With the COVID-19 vaccine rollout happening across the country, many states have loosened restrictions for large gatherings. That means couples are finally getting the green light to say "I do!" with family and friends in attendance. But the virus hasn’t completely disappeared yet, and there are still concerns about keeping everyone in attendance safe and healthy. As the vaccine works its magic and people begin to gather many planners are still concerned about their health and safety.
“We are certainly still dealing with this in California now,” says Sarah Drake of Cole Drake Events. “It seems like the rest of the country is opening for gatherings, with more guidance and have specific protocols in place.
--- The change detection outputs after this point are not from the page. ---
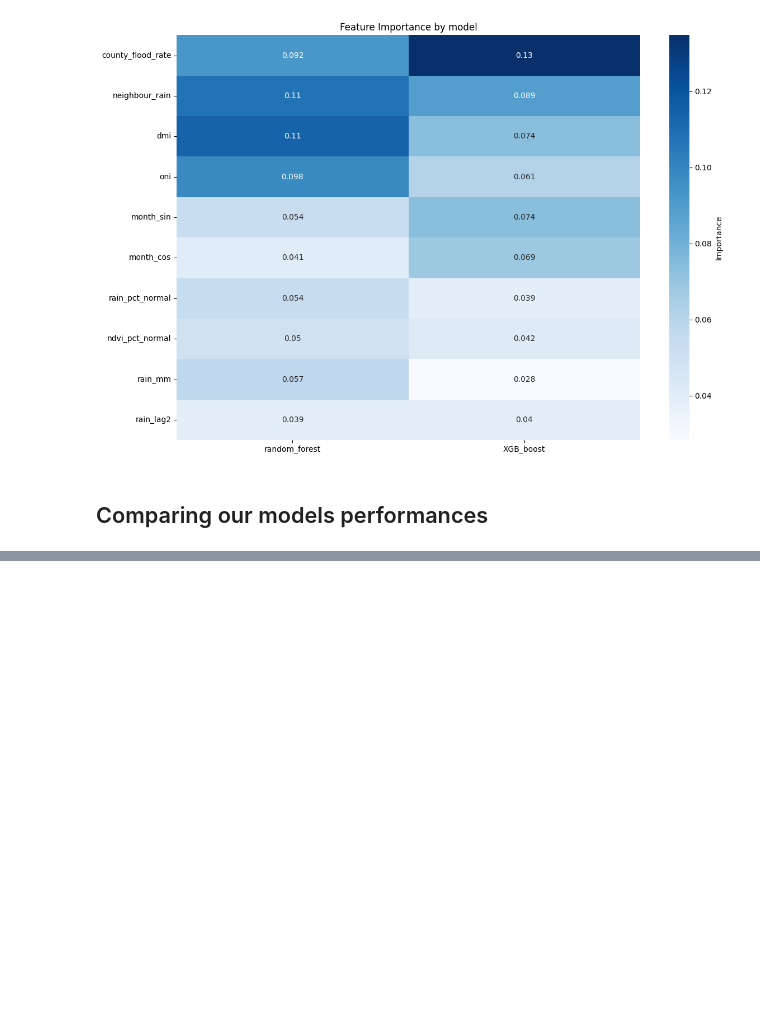
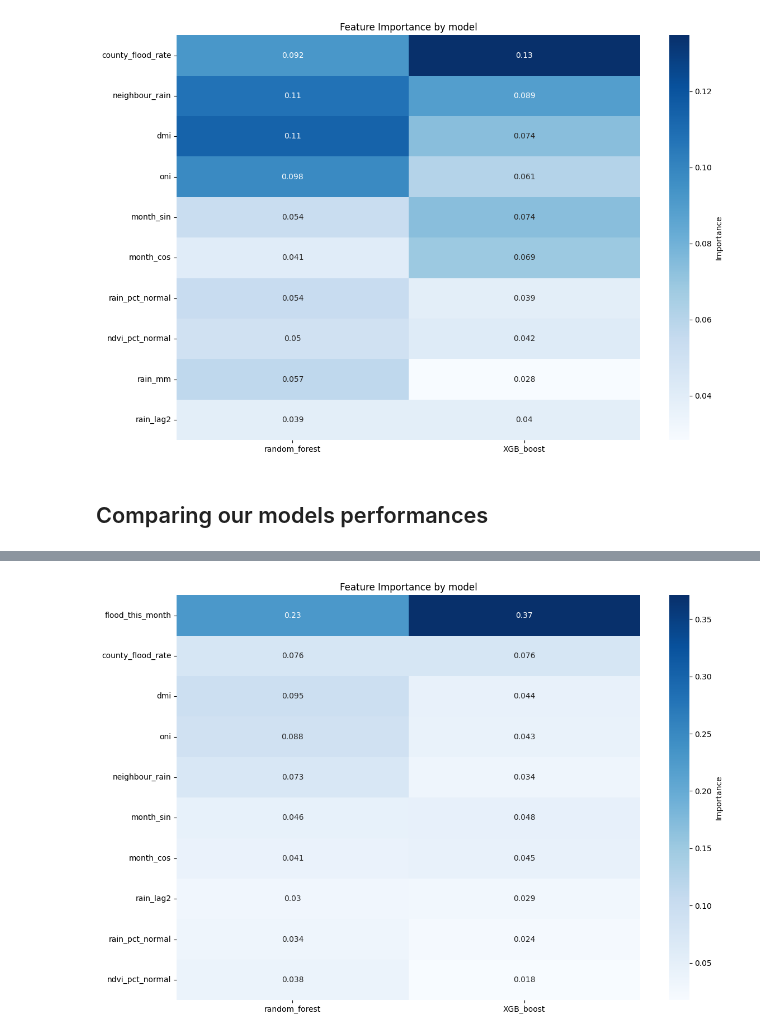
Before and after one commit to Fadhili-22/ElNinoEngine, a Jupyter notebook: notebooks/ElNinoModelling.ipynb, the cells around one changed output, grey strips where cells are left out. Drawn from its saved outputs; the diff is of its cells as text; code cells hidden in the pictures; blank space fills up the shorter version.

```diff
--- a/notebooks/ElNinoModelling.ipynb
+++ b/notebooks/ElNinoModelling.ipynb
@@ -197,0 +357,12 @@ results
+# %%
+rf_2 = RandomForestClassifier(
+    n_estimators = 300,
+    max_depth = 8,
+    min_samples_leaf = 20,
+    class_weight = 'balanced',
+    random_state = 42
+)
+
+rf_2.fit(X_train, y_train)
+scores['random_forest_2'] = rf_2.predict_proba(X_test)[:, 1]
+print(f"Trained: {list(scores)}")
@@ -197,0 +401,14 @@ results
+# %%
+ratio = (y_train == 0).sum() / (y_train == 1).sum()
+
+xgb_2 = XGBClassifier(
+    n_estimators = 300,
+    max_depth = 3,
+    learning_rate = 0.03,
+    scale_pos_weight = ratio,
+    random_state = 42
+)
+
+xgb_2.fit(X_train, y_train)
+scores['XGB_boost_2'] = xgb_2.predict_proba(X_test)[:, 1]
+print(f"Trained: {list(scores)}")
@@ -197,0 +481,8 @@ results
+# %%
+importances = pd.DataFrame({
+    "random_forest" : rf_2.feature_importances_,
+    "XGB_boost" : xgb_2.feature_importances_
+}, index= X_train.columns)
+
+print(f"Important features for Random Forest: \n {importances.sort_values("random_forest", ascending= False).round(3).head(5)}")
+print(f"Important features for XGB Boost: \n {importances.sort_values("XGB_boost", ascending= False).round(3).head(5)}")
@@ -197,0 +504,11 @@ results
+# %%
+top_features = 10
+order = importances.mean(axis= 1).sort_values(ascending= False).head(top_features).index
+
+plt.figure(figsize=(12, 8))
+sns.heatmap(importances.loc[order], annot= True, cmap= "Blues", cbar_kws= {"label": "Importance"})
+plt.title("Feature Importance by model")
+plt.tight_layout()
+plt.show()
+# %% [output]
+[figure, added]
```
Also changed, not shown: parts of 36 cells of this notebook.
Conversely in California, we have zero guidance.” Despite this, planners still need to earn a living—and that means doing what they do best. We asked some planners for their top tips on how they are navigating this post-pandemic dilemma.
Require Rapid Testing
The fact that someone could have this virus and not know is one of the things that makes it so nerve-wracking. This is why many planners are asking vendors and staff members, as well as clients and guests, to submit rapid COVID test results just before big events. Planners can even give their clients a list of rapid testing locations near the wedding venue. “We are also using guest lists for contact tracing purposes with our client’s permissions,” says Drake.
Implement Safety Protocols
Karla Casillas of Karla Casillas & Co. is keeping her staff—and anyone they are in contact with—safe through temperature checks and plenty of antibacterial use. They also have a 'no touching and handling of personal items' policy. Casillas goes over all of these safety protocols with her clients and gives them a copy they can place in guests’ welcome bags or on the couple’s wedding website.
Ask Everyone to Mask-Up
The World Health Organization (WHO) has recommended widespread mask use as a way to prevent coronavirus transmission. So it’s no surprise that Casillas and other planners are insisting on masks at all times, whether it’s during any in-person meetings or at events. The WHO website has all of the information about which kind of mask to wear, how to wear a mask properly, as well as tips on how to care for your mask.
Limit In-Person Meetings
Of course, planners want to give everyone they meet that special treatment, but right now it’s probably best to continue to use technology for most, if not all, communication. With that in mind, Casillas is holding initial consultations and planning meetings via Zoom only, which allows people to see her without the risk of exposure. “The walkthroughs and site visits are reserved for paying clients and we all must have been tested negative,” she explains.
Practice Social Distancing
Planners should be mindful of not just practicing social distancing during any meetings with clients and vendors, but also at the actual event. “My staff is always my concern, but when it comes to operating the event then the safety of everyone becomes a concern,” explains Casillas. It is possible to have a fun event while still maintaining a safe distance. In addition to spacing tables six feet apart, come up with fun and creative activities you can set up for guests to enjoy while still maintaining those six-feet apart standards.
Stick with Smaller Events
Just because some states are allowing for events with more than 100 guests doesn’t mean you should feel pressured to take them on if you don’t feel comfortable. In fact, for now, Cole’s firm is only working with clients who have a capped guest count of 50 guests or less. “While we are looking forward to the day when we can get back into those 100 + person celebrations, currently, we are just happy to be back to work,” she says.
Be As Safe As Possible
Alexa Kritis of Alexa Kritis Events is staying home as much as possible before events. “That means no working in coffee shops or taking unnecessary meetings when I know I have a lot of events coming up. I advise clients to ask the same of their guests—to minimize outings as much as possible in the weeks/days leading up to their weddings, knowing they are going to a gathering.”
Hero image courtesy of Allison Davis Photography